Leave out the images and set down the records below exactly.

Source data:

----------

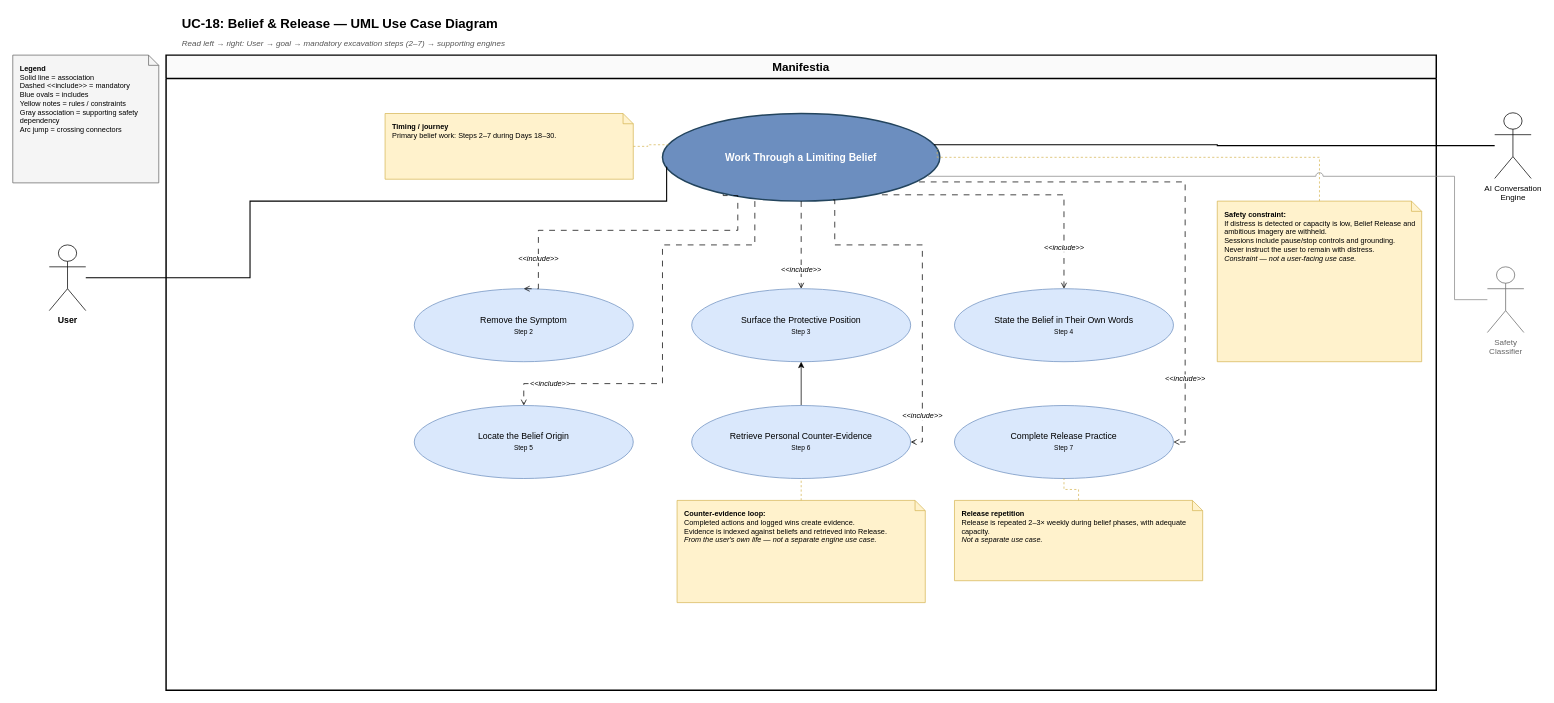
Before: UC-18-Belief-Release.drawio in ayush-itt/manifestia-usecase-diagram, a draw.io diagram. Source tidied: cells renumbered, new cells numbered last; positions are measured from the earlier drawing's top-left corner, leaving out a move shared by most shapes. Both pictures are drawn from the tidied source at 73%, with x=0, y=0 at pixel (12, 12).
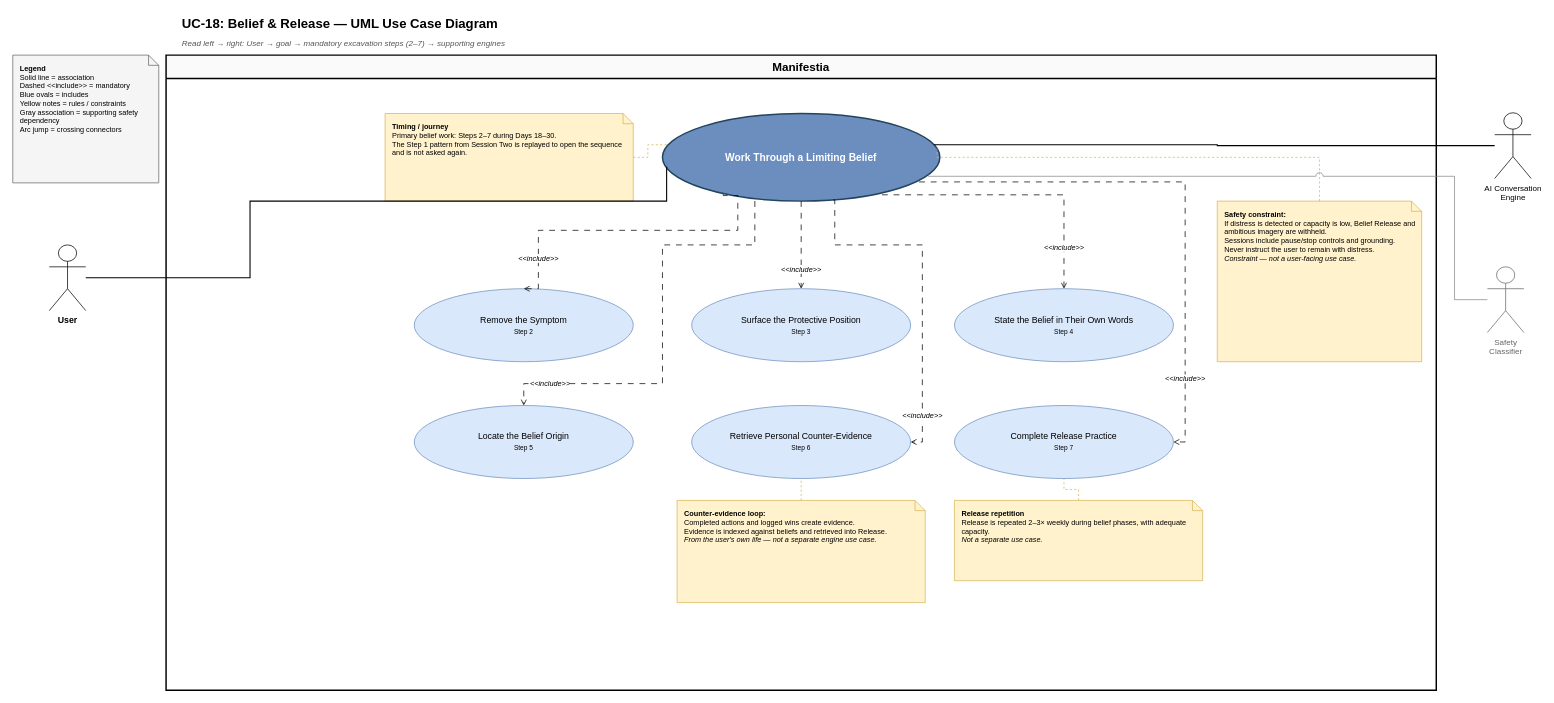
The same diagram, later.

Unchanged cells that the change refers to:
```xml
<mxCell id="8" value="Manifestia" style="swimlane;startSize=32;horizontal=1;fillColor=#fafafa;strokeColor=#000000;strokeWidth=2;fontStyle=1;fontSize=16;html=1;whiteSpace=wrap;" parent="1" vertex="1">
  <mxGeometry x="210" y="58" width="1740" height="870" as="geometry" />
</mxCell>
<mxCell id="12" value="Surface the Protective Position&lt;br&gt;&lt;font style=&quot;font-size:9px&quot;&gt;Step 3&lt;/font&gt;" style="ellipse;whiteSpace=wrap;html=1;fillColor=#dae8fc;strokeColor=#6c8ebf;fontSize=12;align=center;" parent="8" vertex="1">
  <mxGeometry x="720" y="320" width="300" height="100" as="geometry" />
</mxCell>
<mxCell id="16" value="Retrieve Personal Counter-Evidence&lt;br&gt;&lt;font style=&quot;font-size:9px&quot;&gt;Step 6&lt;/font&gt;" style="ellipse;whiteSpace=wrap;html=1;fillColor=#dae8fc;strokeColor=#6c8ebf;fontSize=12;align=center;" parent="8" vertex="1">
  <mxGeometry x="720" y="480" width="300" height="100" as="geometry" />
</mxCell>
```

Diff of the diagram source:
```diff
@@
-    <mxCell id="9" value="&lt;b&gt;Timing / journey&lt;/b&gt;&lt;br&gt;Primary belief work: Steps 2–7 during Days 18–30." style="shape=note;whiteSpace=wrap;html=1;size=14;fillColor=#fff2cc;strokeColor=#d6b656;align=left;spacingLeft=8;spacingRight=8;spacingTop=6;fontSize=10;verticalAlign=top;" parent="8" vertex="1">
-      <mxGeometry x="300" y="80" width="340" height="90" as="geometry" />
+    <mxCell id="9" value="&lt;b&gt;Timing / journey&lt;/b&gt;&lt;br&gt;Primary belief work: Steps 2–7 during Days 18–30.&lt;br&gt;The Step 1 pattern from Session Two is replayed to open the sequence and is not asked again." style="shape=note;whiteSpace=wrap;html=1;size=14;fillColor=#fff2cc;strokeColor=#d6b656;align=left;spacingLeft=8;spacingRight=8;spacingTop=6;fontSize=10;verticalAlign=top;" parent="8" vertex="1">
+      <mxGeometry x="300" y="80" width="340" height="120" as="geometry" />
     </mxCell>
@@
-    <mxCell id="15" style="edgeStyle=orthogonalEdgeStyle;rounded=0;jettySize=auto;html=1;" parent="8" edge="1" source="16" target="12">
-      <mxGeometry relative="1" as="geometry" />
-    </mxCell>
```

----------

* Response *
Before: UC-18-Belief-Release.drawio in ayush-itt/manifestia-usecase-diagram, a draw.io diagram. Source tidied: cells renumbered, new cells numbered last; positions are measured from the earlier drawing's top-left corner, leaving out a move shared by most shapes. Both pictures are drawn from the tidied source at 73%, with x=0, y=0 at pixel (12, 12).
The same diagram, later.

Unchanged cells that the change refers to:
```xml
<mxCell id="8" value="Manifestia" style="swimlane;startSize=32;horizontal=1;fillColor=#fafafa;strokeColor=#000000;strokeWidth=2;fontStyle=1;fontSize=16;html=1;whiteSpace=wrap;" parent="1" vertex="1">
  <mxGeometry x="210" y="58" width="1740" height="870" as="geometry" />
</mxCell>
<mxCell id="12" value="Surface the Protective Position&lt;br&gt;&lt;font style=&quot;font-size:9px&quot;&gt;Step 3&lt;/font&gt;" style="ellipse;whiteSpace=wrap;html=1;fillColor=#dae8fc;strokeColor=#6c8ebf;fontSize=12;align=center;" parent="8" vertex="1">
  <mxGeometry x="720" y="320" width="300" height="100" as="geometry" />
</mxCell>
<mxCell id="16" value="Retrieve Personal Counter-Evidence&lt;br&gt;&lt;font style=&quot;font-size:9px&quot;&gt;Step 6&lt;/font&gt;" style="ellipse;whiteSpace=wrap;html=1;fillColor=#dae8fc;strokeColor=#6c8ebf;fontSize=12;align=center;" parent="8" vertex="1">
  <mxGeometry x="720" y="480" width="300" height="100" as="geometry" />
</mxCell>
```

Diff of the diagram source:
```diff
@@
-    <mxCell id="9" value="&lt;b&gt;Timing / journey&lt;/b&gt;&lt;br&gt;Primary belief work: Steps 2–7 during Days 18–30." style="shape=note;whiteSpace=wrap;html=1;size=14;fillColor=#fff2cc;strokeColor=#d6b656;align=left;spacingLeft=8;spacingRight=8;spacingTop=6;fontSize=10;verticalAlign=top;" parent="8" vertex="1">
-      <mxGeometry x="300" y="80" width="340" height="90" as="geometry" />
+    <mxCell id="9" value="&lt;b&gt;Timing / journey&lt;/b&gt;&lt;br&gt;Primary belief work: Steps 2–7 during Days 18–30.&lt;br&gt;The Step 1 pattern from Session Two is replayed to open the sequence and is not asked again." style="shape=note;whiteSpace=wrap;html=1;size=14;fillColor=#fff2cc;strokeColor=#d6b656;align=left;spacingLeft=8;spacingRight=8;spacingTop=6;fontSize=10;verticalAlign=top;" parent="8" vertex="1">
+      <mxGeometry x="300" y="80" width="340" height="120" as="geometry" />
     </mxCell>
@@
-    <mxCell id="15" style="edgeStyle=orthogonalEdgeStyle;rounded=0;jettySize=auto;html=1;" parent="8" edge="1" source="16" target="12">
-      <mxGeometry relative="1" as="geometry" />
-    </mxCell>
```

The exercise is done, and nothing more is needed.